Edit tracking data
• • • •

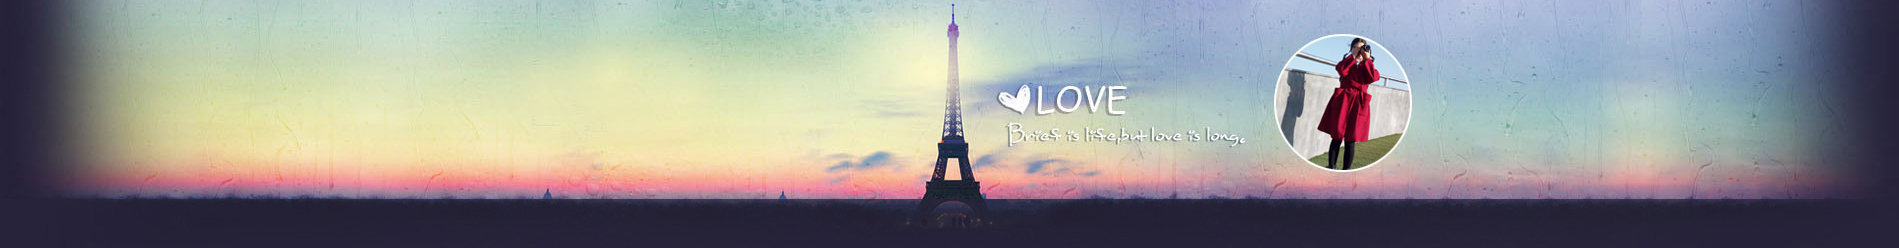
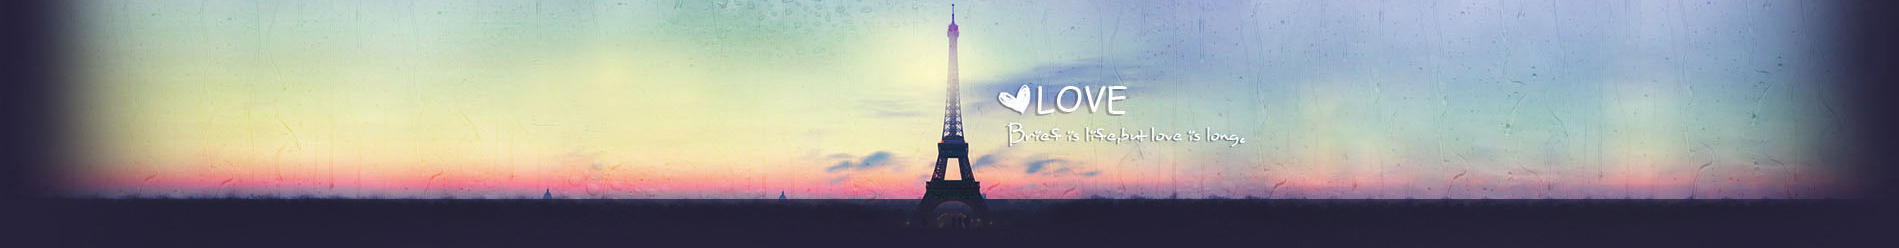
修改头部样式

Changed region(s): [[0.6524, 0.1411, 0.7457, 0.7056]]

diff --git a/source/_posts/TortoiseGit连接gitLab不用每次输入用户名和密码的方法.md b/source/_posts/TortoiseGit连接gitLab不用每次输入用户名和密码的方法.md
@@ -1,10 +1,10 @@
 ---
 title: TortoiseGit连接gitLab不用每次输入用户名和密码的方法
-date: 2018-02-02 17:15:28
-categories:
-- 技术
-- Github
-  tags: Github
+date: 2017-08-08 08:49:56
+categories: 
+  - 技术
+  - Github
+tags: Github
 ---
 
 每次git clone 和push 都要输入用户名和密码。虽然安全，但在本机上每次都输有些麻烦，如何记住用户名和密码呢？

diff --git a/README.md b/README.md
@@ -1,2 +1,2 @@
-# zillah-blog
+# Alysa Blog
 个人博客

• • • •

§ **Task**: Whenever a line in the data holds "Github", copy that line.

§ **Exercise result**:
-- Github
-  tags: Github
+  - Github
+tags: Github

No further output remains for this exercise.